Fire Marshal Safety Guidelines

You can help by noticing the following common fire risks and bringing them to your co-workers' attention or to the attention of the Health & Safety Office. We've included explanations for why these seemingly innocuous practices can be a fire risk.

  1. Fire Extinguishers: They need to be inspected monthly. I will take care of this, but if you notice a fire extinguisher on your floor that is damaged, is missing the pin that locks it while not in use, or has a gauge needle pointing to red rather than green, let me know. When a fire strikes, we want these tools to be effective!

  2. Extension Cords: If you see one in use, please remove it. Extension cords are not a safe substitute for a surge protector or an additional electrical outlet. If we need more outlets, we need to put in work orders to have them installed.
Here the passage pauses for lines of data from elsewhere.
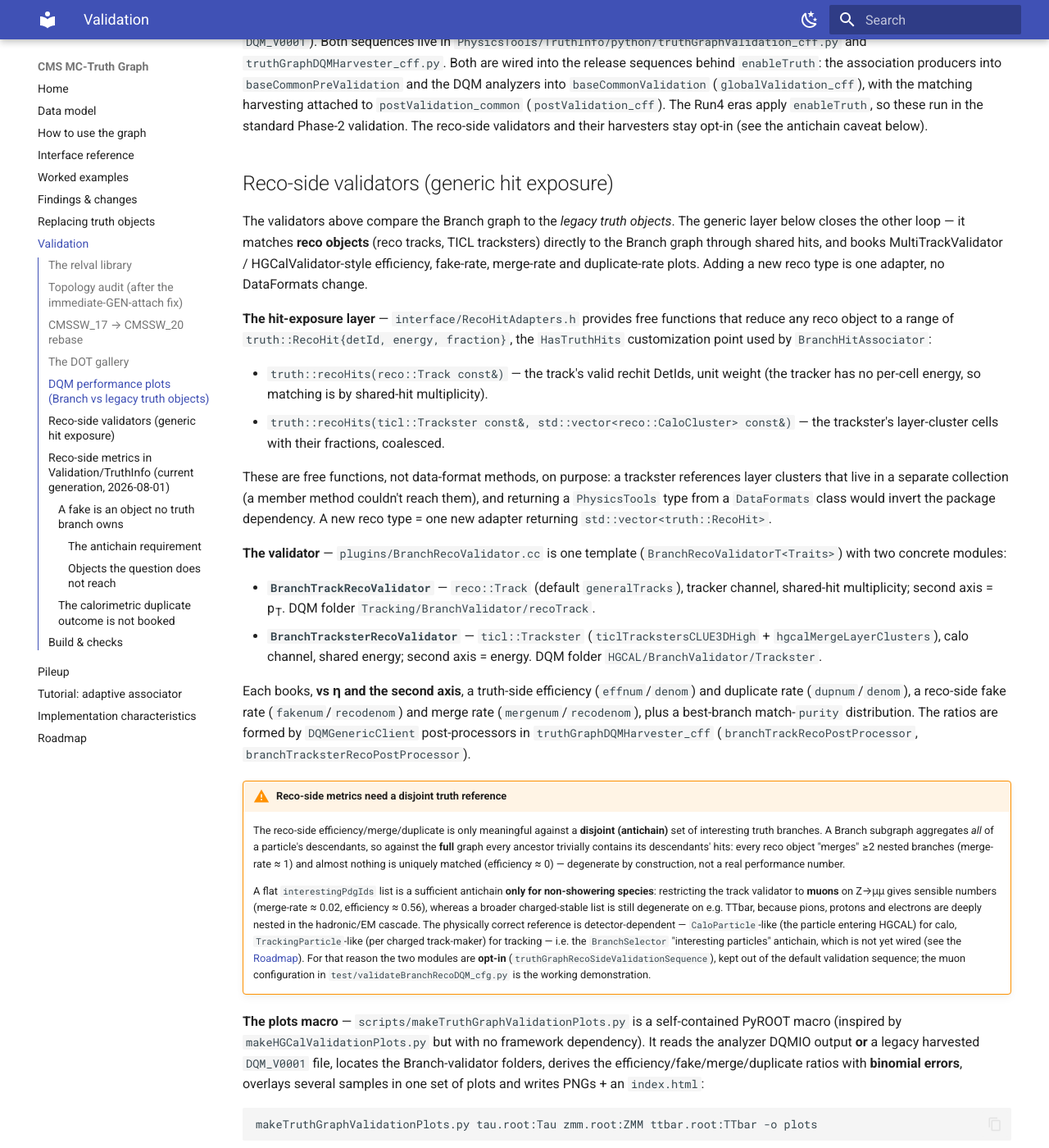
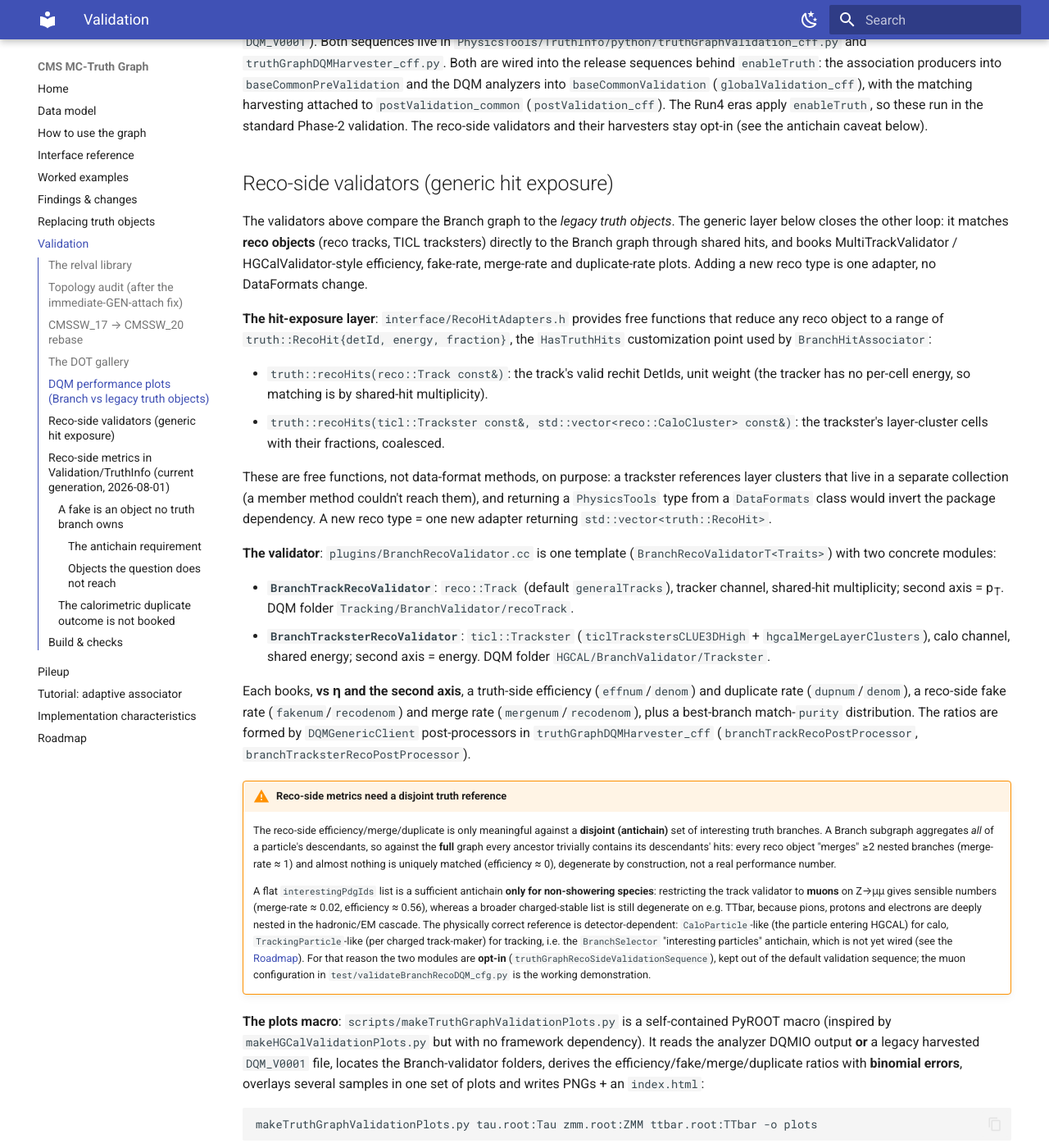
Before and after one commit to felicepantaleo/cms-truth-docs, an MkDocs documentation site: the page built from docs/validation.md, in a window 1280 px wide and 1400 px high, scrolled down 3400 px. Shown: the whole window at 82% size. Built offline with MkDocs 1.6.1 and Material for MkDocs 9.7.7, drawn with Linux system fonts in a browser that asks for light colours; some of the changed text lies outside the part shown.

```diff
--- a/docs/validation.md
+++ b/docs/validation.md
@@ -86,7 +86,7 @@ rendering cleanly (the old mega-vertex would have blown up the layout).
 
 **Browse the rendered gallery:** the full CMSSW_20 set (SVG + DOT) is online and
 searchable at **[felice.web.cern.ch/truth](https://felice.web.cern.ch/truth/)**
-(an [Orbit](https://github.com/felicepantaleo/orbit) folder browser — click a
+(an [Orbit](https://github.com/felicepantaleo/orbit) folder browser, click a
 process, then a `*_signal_*` / `*_full_*` SVG for the inline zoomable view).
 
 ## DQM performance plots (Branch vs legacy truth objects)
@@ -97,7 +97,7 @@ truth `Branch` graph to the legacy truth objects, in the same fashion as
 build the reco↔Branch links as standalone EDM products, and DQM *analyzers* turn
 them into plots; a `DQMGenericClient` harvester forms the efficiencies.
 
-**Calorimetry** — `BranchHGCalValidator` (folder `HGCAL/BranchValidator/{CaloParticle,SimCluster}`)
+**Calorimetry**: `BranchHGCalValidator` (folder `HGCAL/BranchValidator/{CaloParticle,SimCluster}`)
 compares the Branch subgraph calo hits to each object's `hits_and_fractions`:
 reproduction efficiency vs η/p_T/E, purity, hit/energy completeness, and energy response.
 Three response references are booked. `energy_response` is the **sim-energy containment**
@@ -105,11 +105,11 @@ Three response references are booked. `energy_response` is the **sim-energy cont
 sits well below 1 and varies by region. `raw_energy_response_sim` and
 `raw_energy_response_reco` instead normalise the Branch's energy **on the object's own
 cells** by the object's **fraction-weighted hit energy** (rather than the generator
-energy) — on the deposited (PCaloHit) and reconstructed (RecHit) scales. The deposited
+energy), on the deposited (PCaloHit) and reconstructed (RecHit) scales. The deposited
 one is a **closure test**: a CaloParticle/SimCluster's per-cell fraction *is* its tracks'
 share of the deposit, i.e. the Branch's own sim energy on that cell, so the ratio is
 **== 1 by construction** and any deviation flags a fraction↔deposit bug in PR validation
-(numerator restricted to the object footprint also keeps it finite — un-restricted, a
+(numerator restricted to the object footprint also keeps it finite; un-restricted, a
 tiny object whose `trackId` maps to a large shower would blow the un-thresholded sim
 ratio up to ~10⁵). The reconstructed one is the informative plot: the Branch claims each
 shared cell's **whole** RecHit while the object keeps only its fraction, so it peaks just
@@ -133,7 +133,7 @@ the standard `ClusterTPAssociation` (`tpClusterProducer`) and books a
 shared-hit completeness/multiplicity. Verified on TTbar (CMSSW_20, 5 evt):
 **0.875** (246/281 TP-matched tracks), shared-hit multiplicity ≈ 16/track. In
 Phase-2 D120 only the pixel `TrackerHitsPixel{Barrel,Endcap}*` simhits are populated
-(the TIB/TID/TOB/TEC branches are empty), so the match is pixel-DetId based — still
+(the TIB/TID/TOB/TEC branches are empty), so the match is pixel-DetId based, still
 more than enough to identify the particle.
 
 Standalone drivers: `test/validateBranch{DQM,TrackingDQM}_cfg.py` (→ DQMIO),
@@ -149,20 +149,20 @@ validators and their harvesters stay opt-in (see the antichain caveat below).
 ## Reco-side validators (generic hit exposure)
 
 The validators above compare the Branch graph to the *legacy truth objects*. The
-generic layer below closes the other loop — it matches **reco objects**
+generic layer below closes the other loop: it matches **reco objects**
 (reco tracks, TICL tracksters) directly to the Branch graph through shared hits, and
 books MultiTrackValidator / HGCalValidator-style efficiency, fake-rate, merge-rate
 and duplicate-rate plots. Adding a new reco type is one adapter, no DataFormats
 change.
 
-**The hit-exposure layer** — `interface/RecoHitAdapters.h` provides free functions
+**The hit-exposure layer**: `interface/RecoHitAdapters.h` provides free functions
 that reduce any reco object to a range of `truth::RecoHit{detId, energy, fraction}`,
 the `HasTruthHits` customization point used by `BranchHitAssociator`:
 
-- `truth::recoHits(reco::Track const&)` — the track's valid rechit DetIds, unit
+- `truth::recoHits(reco::Track const&)`: the track's valid rechit DetIds, unit
   weight (the tracker has no per-cell energy, so matching is by shared-hit
   multiplicity).
-- `truth::recoHits(ticl::Trackster const&, std::vector<reco::CaloCluster> const&)` —
+- `truth::recoHits(ticl::Trackster const&, std::vector<reco::CaloCluster> const&)`:
   the trackster's layer-cluster cells with their fractions, coalesced.
 
 These are free functions, not data-format methods, on purpose: a trackster
@@ -171,13 +171,13 @@ couldn't reach them), and returning a `PhysicsTools` type from a `DataFormats` c
 would invert the package dependency. A new reco type = one new adapter returning
 `std::vector<truth::RecoHit>`.
 
-**The validator** — `plugins/BranchRecoValidator.cc` is one template
+**The validator**: `plugins/BranchRecoValidator.cc` is one template
 (`BranchRecoValidatorT<Traits>`) with two concrete modules:
 
-- **`BranchTrackRecoValidator`** — `reco::Track` (default `generalTracks`), tracker
+- **`BranchTrackRecoValidator`**: `reco::Track` (default `generalTracks`), tracker
   channel, shared-hit multiplicity; second axis = p<sub>T</sub>. DQM folder
   `Tracking/BranchValidator/recoTrack`.
-- **`BranchTracksterRecoValidator`** — `ticl::Trackster`
+- **`BranchTracksterRecoValidator`**: `ticl::Trackster`
   (`ticlTrackstersCLUE3DHigh` + `hgcalMergeLayerClusters`), calo channel, shared
   energy; second axis = energy. DQM folder `HGCAL/BranchValidator/Trackster`.
 
@@ -194,7 +194,7 @@ post-processors in `truthGraphDQMHarvester_cff` (`branchTrackRecoPostProcessor`,
     aggregates *all* of a particle's descendants, so against the **full** graph
     every ancestor trivially contains its descendants' hits: every reco object
     "merges" ≥2 nested branches (merge-rate ≈ 1) and almost nothing is uniquely
-    matched (efficiency ≈ 0) — degenerate by construction, not a real performance
+    matched (efficiency ≈ 0), degenerate by construction, not a real performance
     number.
 
     A flat `interestingPdgIds` list is a sufficient antichain **only for
@@ -202,15 +202,15 @@ post-processors in `truthGraphDQMHarvester_cff` (`branchTrackRecoPostProcessor`,
     gives sensible numbers (merge-rate ≈ 0.02, efficiency ≈ 0.56), whereas a broader
     charged-stable list is still degenerate on e.g. TTbar, because pions, protons
     and electrons are deeply nested in the hadronic/EM cascade. The physically
-    correct reference is detector-dependent — `CaloParticle`-like (the particle
+    correct reference is detector-dependent: `CaloParticle`-like (the particle
     entering HGCAL) for calo, `TrackingParticle`-like (per charged track-maker) for
-    tracking — i.e. the `BranchSelector` "interesting particles" antichain, which is
+    tracking, i.e. the `BranchSelector` "interesting particles" antichain, which is
     not yet wired (see the [Roadmap](roadmap.md#validation)). For that reason the two
     modules are **opt-in** (`truthGraphRecoSideValidationSequence`), kept out of the
     default validation sequence; the muon configuration in
     `test/validateBranchRecoDQM_cfg.py` is the working demonstration.
 
-**The plots macro** — `scripts/makeTruthGraphValidationPlots.py` is a self-contained
+**The plots macro**: `scripts/makeTruthGraphValidationPlots.py` is a self-contained
 PyROOT macro (inspired by `makeHGCalValidationPlots.py` but with no framework
 dependency). It reads the analyzer DQMIO output **or** a legacy harvested
 `DQM_V0001` file, locates the Branch-validator folders, derives the
@@ -224,7 +224,7 @@ makeTruthGraphValidationPlots.py tau.root:Tau zmm.root:ZMM ttbar.root:TTbar -o p
 The `FILE:LABEL` form sets the legend entry; passing several samples doubles as the
 per-event guided comparison (cf. [Worked examples](examples.md)).
 
-**The library wrapper** — `test/makeBranchValidationPlots.sh` automates the above
+**The library wrapper**: `test/makeBranchValidationPlots.sh` automates the above
 over a `runTruthRelvals.sh` library: it locates each workflow's harvested legacy
 DQM file (`DQM_V0001_R*__Global__*__RECO.root`) and overlays a few representative
 samples (TTbar / TenTau / ZMM by default; override with `SAMPLES`) in one set of
```
Also changed, not shown: other parts of docs/validation.md (+11 -11 lines).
Extension cords cannot tolerate numerous electronic devices and the brown and white ones are essentially useless for this. They get overloaded and fry, starting fires. Extension Cords must be replaced with surge protectors.

  3. Misuse of Surge Protectors and Power Strips: If you are using a power strip or surge protector, the device must be plugged directly into an outlet and the electronic device must be plugged directly into the power strip/surge protector. Do not use two power strips OR an extension cord and a power strip to make up the distance to an outlet on the other side of your office. Put in a work order for a new outlet. Again, these devices get overloaded by the electrical current and start smoking, leading to a fire. A power strip will not protect your equipment if a surge occurs in the electrical line, but a surge protector will. Get a surge protector.

  4. Storing Things up to the Ceiling: Don't do it. Fire code requires a 24-inch clearance for all rooms. If there are sprinklers in your workspace, then you must leave 18 inches from the bottom of the sprinkler head. This allows the sprinklers to do their jobs by wetting down the stored material so that it does not catch fire. If the sprinkler head is blocked, it cannot spray the room effectively with water. Anything above the sprinkler head, will be at risk. The sprinklers help keep fire from eating into the ceiling to the floor above.

  5. Blocked Emergency Exits and Corridors: Keep emergency exits and corridors free of chairs, filing cabinets, small tables and rugs that could cause people to trip. In the event of fire, this is your way to safety. Fires can kill power to the building. During a blaze, the corridor could be smoky and dark. Anything in your way, could cause injury and slow the evacuation of the building and your path to safety!

  6. Electrical Panels: Most of these will be located in mechanical or custodial closets that the majority of you won't have access to, however, if you do, electrical panels need three feet of clearance on all sides and in front so that they can be easily accessed in case of a fire and electricity can be shut off to various parts of the floor or building.

  7. Door Stops: No wooden door chocks allowed. The door serves to protect you in a fire. Some offer more protection than others. Doors with a fire rating will indicate how long they are expected to hold up in a fire. If the door is open, it has a fire rating of zero minutes and offers no protection! Wooden door chocks damage doors as well. If you need to have a door open for air circulation and to stay cool, then use a rubber chock. But remove the chock any time you leave the room.

  8. Malfunctioning Exit Lights, Missing Switch Plates and Outlet Covers: If you notice any of these problems, please put in a work order and notify me. Each of these devices help reduce the risk of fire and injury.